His body of work spans painting styles and periods and includes visual art icons, ranging from Picasso to Dr. Seuss, yet Landis remains “at large” – because he hasn’t really committed a crime. He donated the forged masterpieces. “I didn’t do anything wrong or illegal,” Landis says.
On Monday, Feb. 8, at 7 p.m. in Ball Hall Auditorium, the Mary B. Martin School of the Arts at East Tennessee State University will present the film “Art and Craft” – with director/producer Sam Cullman and subject of the film Mark Landis in attendance – as a part of the South Arts Southern Circuit Tour of Independent Filmmakers. The documentary film is free and open to the public and will be followed by a Q&A and reception with Cullman and Landis.
“Rich and fascinating … it’s got a crisp pace and a deadpan playfulness, telling a too-good-to-be-true story with humor and empathy,” reports the “Epoch Times.”
When the story broke in “The New York Times” about the most prolific art forger in United States’ history, filmmakers Cullman and Jennifer Grausman say they knew that his story needed to be told. Landis, it turns out, was hiding in plain sight at his mother’s house in Mississippi, the directors say, and was “remarkably transparent” and open about his habit. After meeting Landis, they realized the story was much more complex than they had originally thought.
“‘Art and Craft’ uncovers a unique story of obsession that falls at the intersection of authenticity and identity,” the filmmakers say in their directors’ statement. “This intimate character study opens a window onto the disarmingly eccentric world of one man, but in doing so uncovers something much more universal – the search for meaning and purpose.”
The documentary tells the story of Landis and his successful 30-year con of regional art galleries – successful, that is, until he dupes art registrar Matthew Leininger who vows to expose Landis’ “philanthropy.” Starting out as an art mystery, the documentary becomes a story of one man’s battle against mental illness and the lengths one might go to find acceptance.
“Was he a Robin Hood? Was he trying to give art to the masses? Was he some sort of rejected artist trying to get back at the art world?” asks Cullman in a Tribeca Film Festival interview. “In the end it was actually none of those things and maybe all of those things. But it became a much deeper story …
“[Duped curators] kind of treated him as if he were a villain with malicious intent, and really that was actually not the case so … Mark became a much more deep and complex character once we realized those sort of classic motivations that would motivate a forger didn’t apply.”

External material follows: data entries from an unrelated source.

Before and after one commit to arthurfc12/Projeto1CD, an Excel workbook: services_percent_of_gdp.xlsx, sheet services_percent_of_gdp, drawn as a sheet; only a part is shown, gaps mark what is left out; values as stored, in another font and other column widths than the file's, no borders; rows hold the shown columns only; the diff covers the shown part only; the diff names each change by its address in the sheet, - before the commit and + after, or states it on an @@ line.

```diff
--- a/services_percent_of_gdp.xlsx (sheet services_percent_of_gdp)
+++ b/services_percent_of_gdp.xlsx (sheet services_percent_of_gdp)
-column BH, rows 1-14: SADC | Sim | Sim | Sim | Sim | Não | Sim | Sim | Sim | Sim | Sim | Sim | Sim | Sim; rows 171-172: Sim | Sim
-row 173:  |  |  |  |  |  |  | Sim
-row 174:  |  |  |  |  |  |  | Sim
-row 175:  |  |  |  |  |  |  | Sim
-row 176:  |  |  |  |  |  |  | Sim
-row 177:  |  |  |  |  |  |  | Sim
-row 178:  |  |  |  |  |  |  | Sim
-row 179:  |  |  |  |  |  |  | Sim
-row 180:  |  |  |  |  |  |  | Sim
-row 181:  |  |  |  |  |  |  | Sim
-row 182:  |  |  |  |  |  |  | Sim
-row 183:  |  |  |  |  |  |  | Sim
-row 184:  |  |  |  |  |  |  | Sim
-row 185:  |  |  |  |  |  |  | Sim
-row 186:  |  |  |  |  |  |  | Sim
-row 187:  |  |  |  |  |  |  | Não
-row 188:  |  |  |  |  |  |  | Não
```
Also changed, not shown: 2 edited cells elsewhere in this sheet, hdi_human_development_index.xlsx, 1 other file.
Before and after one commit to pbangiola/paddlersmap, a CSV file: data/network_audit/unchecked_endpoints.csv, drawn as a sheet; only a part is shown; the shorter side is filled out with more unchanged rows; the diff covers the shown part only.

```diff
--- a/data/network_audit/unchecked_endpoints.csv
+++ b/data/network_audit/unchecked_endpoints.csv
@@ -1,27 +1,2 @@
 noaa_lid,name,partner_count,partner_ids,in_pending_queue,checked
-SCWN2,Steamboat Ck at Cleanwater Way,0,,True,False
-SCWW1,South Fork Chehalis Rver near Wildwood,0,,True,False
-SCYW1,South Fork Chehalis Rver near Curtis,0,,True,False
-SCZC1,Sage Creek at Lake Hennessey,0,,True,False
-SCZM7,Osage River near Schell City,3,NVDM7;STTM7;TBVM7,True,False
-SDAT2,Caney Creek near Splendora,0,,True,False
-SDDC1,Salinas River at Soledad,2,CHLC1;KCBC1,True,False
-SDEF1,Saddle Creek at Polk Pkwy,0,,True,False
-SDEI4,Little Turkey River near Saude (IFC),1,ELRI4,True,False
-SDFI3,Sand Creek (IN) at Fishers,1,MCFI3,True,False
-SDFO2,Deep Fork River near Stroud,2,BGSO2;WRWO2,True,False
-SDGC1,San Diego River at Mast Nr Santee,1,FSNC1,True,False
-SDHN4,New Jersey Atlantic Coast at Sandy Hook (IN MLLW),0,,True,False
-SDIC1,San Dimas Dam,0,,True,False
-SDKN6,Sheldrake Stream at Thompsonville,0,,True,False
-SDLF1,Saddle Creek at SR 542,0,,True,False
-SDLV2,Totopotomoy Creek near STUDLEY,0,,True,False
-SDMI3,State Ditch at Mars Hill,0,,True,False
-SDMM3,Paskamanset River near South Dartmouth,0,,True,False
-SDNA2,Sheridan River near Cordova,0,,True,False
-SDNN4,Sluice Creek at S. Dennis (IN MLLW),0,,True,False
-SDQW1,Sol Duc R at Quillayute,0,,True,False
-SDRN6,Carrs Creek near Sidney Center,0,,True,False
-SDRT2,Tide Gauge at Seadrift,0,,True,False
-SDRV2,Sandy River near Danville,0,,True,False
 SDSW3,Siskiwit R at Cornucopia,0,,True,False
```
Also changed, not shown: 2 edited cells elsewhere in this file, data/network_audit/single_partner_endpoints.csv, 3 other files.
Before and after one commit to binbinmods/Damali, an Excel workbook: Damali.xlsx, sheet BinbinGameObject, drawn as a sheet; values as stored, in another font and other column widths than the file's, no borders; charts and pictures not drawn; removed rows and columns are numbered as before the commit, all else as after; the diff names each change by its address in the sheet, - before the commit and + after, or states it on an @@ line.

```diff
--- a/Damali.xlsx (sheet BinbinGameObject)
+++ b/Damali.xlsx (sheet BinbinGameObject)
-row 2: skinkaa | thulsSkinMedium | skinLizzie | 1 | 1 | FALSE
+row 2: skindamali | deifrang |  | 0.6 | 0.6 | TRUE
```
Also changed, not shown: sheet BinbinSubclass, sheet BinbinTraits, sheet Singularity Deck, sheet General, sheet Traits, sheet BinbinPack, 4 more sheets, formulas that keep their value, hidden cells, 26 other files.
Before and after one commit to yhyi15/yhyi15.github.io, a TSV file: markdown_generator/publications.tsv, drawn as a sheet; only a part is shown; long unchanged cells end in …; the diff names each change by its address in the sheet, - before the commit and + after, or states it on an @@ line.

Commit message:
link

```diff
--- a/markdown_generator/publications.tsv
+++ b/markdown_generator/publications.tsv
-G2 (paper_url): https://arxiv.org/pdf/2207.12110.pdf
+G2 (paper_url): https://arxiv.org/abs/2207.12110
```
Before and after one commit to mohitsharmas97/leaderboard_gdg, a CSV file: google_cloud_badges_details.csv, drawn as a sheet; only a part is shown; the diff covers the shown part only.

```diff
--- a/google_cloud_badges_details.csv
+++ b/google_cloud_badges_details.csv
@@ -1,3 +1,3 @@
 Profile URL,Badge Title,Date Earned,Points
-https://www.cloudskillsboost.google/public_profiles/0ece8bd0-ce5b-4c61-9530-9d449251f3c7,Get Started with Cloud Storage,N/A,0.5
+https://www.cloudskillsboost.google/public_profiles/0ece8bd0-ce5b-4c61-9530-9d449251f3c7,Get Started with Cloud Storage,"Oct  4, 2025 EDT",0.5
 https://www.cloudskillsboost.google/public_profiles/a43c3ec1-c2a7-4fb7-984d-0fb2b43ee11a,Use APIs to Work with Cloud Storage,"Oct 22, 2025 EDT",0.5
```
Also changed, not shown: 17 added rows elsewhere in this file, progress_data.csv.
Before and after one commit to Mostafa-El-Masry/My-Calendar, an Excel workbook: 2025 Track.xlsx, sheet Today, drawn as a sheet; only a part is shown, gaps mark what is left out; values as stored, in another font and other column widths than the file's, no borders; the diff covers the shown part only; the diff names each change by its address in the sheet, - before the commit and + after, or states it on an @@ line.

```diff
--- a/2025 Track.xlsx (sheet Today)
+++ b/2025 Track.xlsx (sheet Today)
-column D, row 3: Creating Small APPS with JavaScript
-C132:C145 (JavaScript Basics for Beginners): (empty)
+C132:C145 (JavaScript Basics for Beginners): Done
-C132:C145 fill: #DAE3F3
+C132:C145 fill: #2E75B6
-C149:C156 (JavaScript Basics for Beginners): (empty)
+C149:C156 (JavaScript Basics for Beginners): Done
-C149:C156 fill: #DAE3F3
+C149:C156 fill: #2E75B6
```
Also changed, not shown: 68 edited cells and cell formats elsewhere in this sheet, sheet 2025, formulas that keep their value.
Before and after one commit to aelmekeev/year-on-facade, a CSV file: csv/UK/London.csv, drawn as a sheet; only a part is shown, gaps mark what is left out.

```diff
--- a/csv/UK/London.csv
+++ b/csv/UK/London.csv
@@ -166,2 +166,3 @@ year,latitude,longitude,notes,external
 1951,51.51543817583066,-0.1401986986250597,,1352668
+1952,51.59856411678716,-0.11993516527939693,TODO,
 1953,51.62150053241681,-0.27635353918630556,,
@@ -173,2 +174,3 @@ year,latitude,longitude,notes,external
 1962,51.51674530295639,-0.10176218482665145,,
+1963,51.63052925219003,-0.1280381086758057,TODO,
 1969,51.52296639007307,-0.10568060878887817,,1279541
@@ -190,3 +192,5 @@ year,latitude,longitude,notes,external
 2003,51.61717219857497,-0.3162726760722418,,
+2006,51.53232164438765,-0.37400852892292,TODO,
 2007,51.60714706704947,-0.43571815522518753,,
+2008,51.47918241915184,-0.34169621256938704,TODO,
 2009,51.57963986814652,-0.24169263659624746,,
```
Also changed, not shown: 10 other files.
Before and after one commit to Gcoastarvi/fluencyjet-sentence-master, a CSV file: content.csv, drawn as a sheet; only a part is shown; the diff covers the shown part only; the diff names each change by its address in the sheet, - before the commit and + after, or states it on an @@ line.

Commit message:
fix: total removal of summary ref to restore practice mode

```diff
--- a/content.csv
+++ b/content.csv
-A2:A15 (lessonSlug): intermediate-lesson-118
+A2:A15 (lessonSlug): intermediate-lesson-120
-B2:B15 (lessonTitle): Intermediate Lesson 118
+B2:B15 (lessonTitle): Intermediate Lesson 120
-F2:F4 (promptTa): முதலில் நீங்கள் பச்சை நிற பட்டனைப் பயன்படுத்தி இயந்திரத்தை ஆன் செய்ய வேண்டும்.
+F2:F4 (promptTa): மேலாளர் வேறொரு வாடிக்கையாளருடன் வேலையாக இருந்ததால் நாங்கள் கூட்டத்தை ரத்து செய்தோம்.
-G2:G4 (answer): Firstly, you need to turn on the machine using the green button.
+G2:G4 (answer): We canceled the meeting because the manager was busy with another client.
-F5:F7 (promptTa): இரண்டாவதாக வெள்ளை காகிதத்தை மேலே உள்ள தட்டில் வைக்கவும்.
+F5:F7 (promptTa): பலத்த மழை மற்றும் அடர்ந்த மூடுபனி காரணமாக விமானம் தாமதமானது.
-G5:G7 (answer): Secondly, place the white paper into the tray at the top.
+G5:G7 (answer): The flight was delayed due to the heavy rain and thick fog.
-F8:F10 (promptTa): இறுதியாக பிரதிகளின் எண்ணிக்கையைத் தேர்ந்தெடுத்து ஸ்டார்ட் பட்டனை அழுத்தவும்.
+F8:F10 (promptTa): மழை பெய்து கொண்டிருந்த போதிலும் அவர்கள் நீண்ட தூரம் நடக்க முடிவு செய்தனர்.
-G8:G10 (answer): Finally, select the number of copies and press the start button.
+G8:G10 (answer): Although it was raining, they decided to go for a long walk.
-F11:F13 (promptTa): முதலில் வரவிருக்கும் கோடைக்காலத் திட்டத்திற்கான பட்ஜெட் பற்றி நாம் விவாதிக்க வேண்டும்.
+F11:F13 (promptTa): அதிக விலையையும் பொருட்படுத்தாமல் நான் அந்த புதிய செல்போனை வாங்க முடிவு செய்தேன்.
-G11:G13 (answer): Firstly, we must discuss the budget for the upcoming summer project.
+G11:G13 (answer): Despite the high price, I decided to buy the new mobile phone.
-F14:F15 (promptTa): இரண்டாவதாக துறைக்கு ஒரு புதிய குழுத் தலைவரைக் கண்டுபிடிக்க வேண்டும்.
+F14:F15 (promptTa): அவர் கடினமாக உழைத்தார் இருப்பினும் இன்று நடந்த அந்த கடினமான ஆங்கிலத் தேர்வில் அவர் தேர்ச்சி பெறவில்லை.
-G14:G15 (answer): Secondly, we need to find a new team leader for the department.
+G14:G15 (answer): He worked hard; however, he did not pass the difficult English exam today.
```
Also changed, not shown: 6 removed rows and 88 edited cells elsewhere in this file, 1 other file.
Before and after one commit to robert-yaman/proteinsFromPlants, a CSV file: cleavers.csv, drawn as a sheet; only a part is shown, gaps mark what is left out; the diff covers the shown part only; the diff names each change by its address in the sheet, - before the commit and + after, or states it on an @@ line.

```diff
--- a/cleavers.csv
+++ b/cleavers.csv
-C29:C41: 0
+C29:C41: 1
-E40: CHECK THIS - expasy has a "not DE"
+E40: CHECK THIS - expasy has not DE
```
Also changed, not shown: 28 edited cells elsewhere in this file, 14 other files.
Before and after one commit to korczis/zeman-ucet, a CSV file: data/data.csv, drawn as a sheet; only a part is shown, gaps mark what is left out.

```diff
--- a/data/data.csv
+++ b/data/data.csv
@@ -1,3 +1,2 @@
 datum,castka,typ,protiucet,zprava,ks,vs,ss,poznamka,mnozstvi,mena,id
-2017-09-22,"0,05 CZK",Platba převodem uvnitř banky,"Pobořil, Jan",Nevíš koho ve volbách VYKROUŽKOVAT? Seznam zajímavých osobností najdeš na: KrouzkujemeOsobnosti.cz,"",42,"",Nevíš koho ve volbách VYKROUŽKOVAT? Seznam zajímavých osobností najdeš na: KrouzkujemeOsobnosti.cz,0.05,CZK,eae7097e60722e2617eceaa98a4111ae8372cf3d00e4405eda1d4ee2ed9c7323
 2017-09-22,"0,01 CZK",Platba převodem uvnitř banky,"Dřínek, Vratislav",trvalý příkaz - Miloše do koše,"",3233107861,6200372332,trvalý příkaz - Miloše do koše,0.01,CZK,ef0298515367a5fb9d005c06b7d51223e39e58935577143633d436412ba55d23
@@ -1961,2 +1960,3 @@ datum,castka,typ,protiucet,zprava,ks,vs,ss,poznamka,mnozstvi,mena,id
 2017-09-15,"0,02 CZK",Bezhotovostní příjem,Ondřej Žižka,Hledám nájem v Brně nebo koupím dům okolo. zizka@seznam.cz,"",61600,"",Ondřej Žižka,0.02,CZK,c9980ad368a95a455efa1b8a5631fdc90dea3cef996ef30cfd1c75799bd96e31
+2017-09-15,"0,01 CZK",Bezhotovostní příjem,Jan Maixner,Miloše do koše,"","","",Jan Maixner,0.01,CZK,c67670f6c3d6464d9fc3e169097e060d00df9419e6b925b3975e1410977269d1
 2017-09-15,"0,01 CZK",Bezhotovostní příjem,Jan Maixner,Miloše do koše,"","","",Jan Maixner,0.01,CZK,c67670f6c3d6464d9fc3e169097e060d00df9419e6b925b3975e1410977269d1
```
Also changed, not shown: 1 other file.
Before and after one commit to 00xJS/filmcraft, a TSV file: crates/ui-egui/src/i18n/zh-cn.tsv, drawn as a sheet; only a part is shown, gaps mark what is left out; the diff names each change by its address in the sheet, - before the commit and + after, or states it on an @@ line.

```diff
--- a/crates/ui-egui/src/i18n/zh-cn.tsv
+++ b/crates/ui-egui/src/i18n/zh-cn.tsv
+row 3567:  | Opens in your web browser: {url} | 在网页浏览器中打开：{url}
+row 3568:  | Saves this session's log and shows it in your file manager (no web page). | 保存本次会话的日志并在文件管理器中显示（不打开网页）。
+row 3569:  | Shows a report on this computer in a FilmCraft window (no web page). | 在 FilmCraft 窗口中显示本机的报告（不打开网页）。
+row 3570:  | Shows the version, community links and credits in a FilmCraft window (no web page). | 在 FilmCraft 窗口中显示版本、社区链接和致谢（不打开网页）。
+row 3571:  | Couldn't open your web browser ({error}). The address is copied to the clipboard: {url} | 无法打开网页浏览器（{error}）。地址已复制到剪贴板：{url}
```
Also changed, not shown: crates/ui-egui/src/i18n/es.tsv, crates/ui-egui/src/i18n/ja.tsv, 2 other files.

After being diagnosed with schizophrenia and multiple behavior disorders in the 1970s, Landis sought to overcome the marginalization associated with these diseases, devising a plan that allowed him to gain respect among the elites of society: art forgery. What makes Landis’ plan unique is that he has never sold a painting, posing instead as a philanthropist, a priest or a grieving loved one executing a will.
“I like to keep busy …” Landis says at “I’ve been painting as long as I can remember, and it has brought me great joy to share my work with others … What I know is that painting is what keeps me happy, healthy and connected to the people around me.”
Reviewers call the film “jaunty and engaging,” “expertly crafted,” “spectacular” and “engrossing.” Stephen Holden of “The New York Times” says the documentary is “perversely satisfying. The art world deserves him.”
The film also features a soundtrack composed by Stephen Ulrich to evoke big band music of the 1930s and 1940s as well as the solo guitar work of Eddie Lang.
The music, the filmmakers say, was inspired by the music always playing in Landis’ red Cadillac and has a strong “film noir” flavor, also inspired by Landis’ obsession with old movies. “The Washington Post” calls the score “jazzy,” with “a jaunty, winking feel.”
“Initially you think ‘Well why are we celebrating a forger?’ ” says Anita DeAngelis, director of the Mary B. Martin School of the Arts, “but the interesting thing with Mark Landis is that he is not breaking the law. He’s skirting this odd area and I think it’s definitely worth a conversation. We are very excited that Landis himself will be joining us for the discussion after the film.”
For more information about the film, visit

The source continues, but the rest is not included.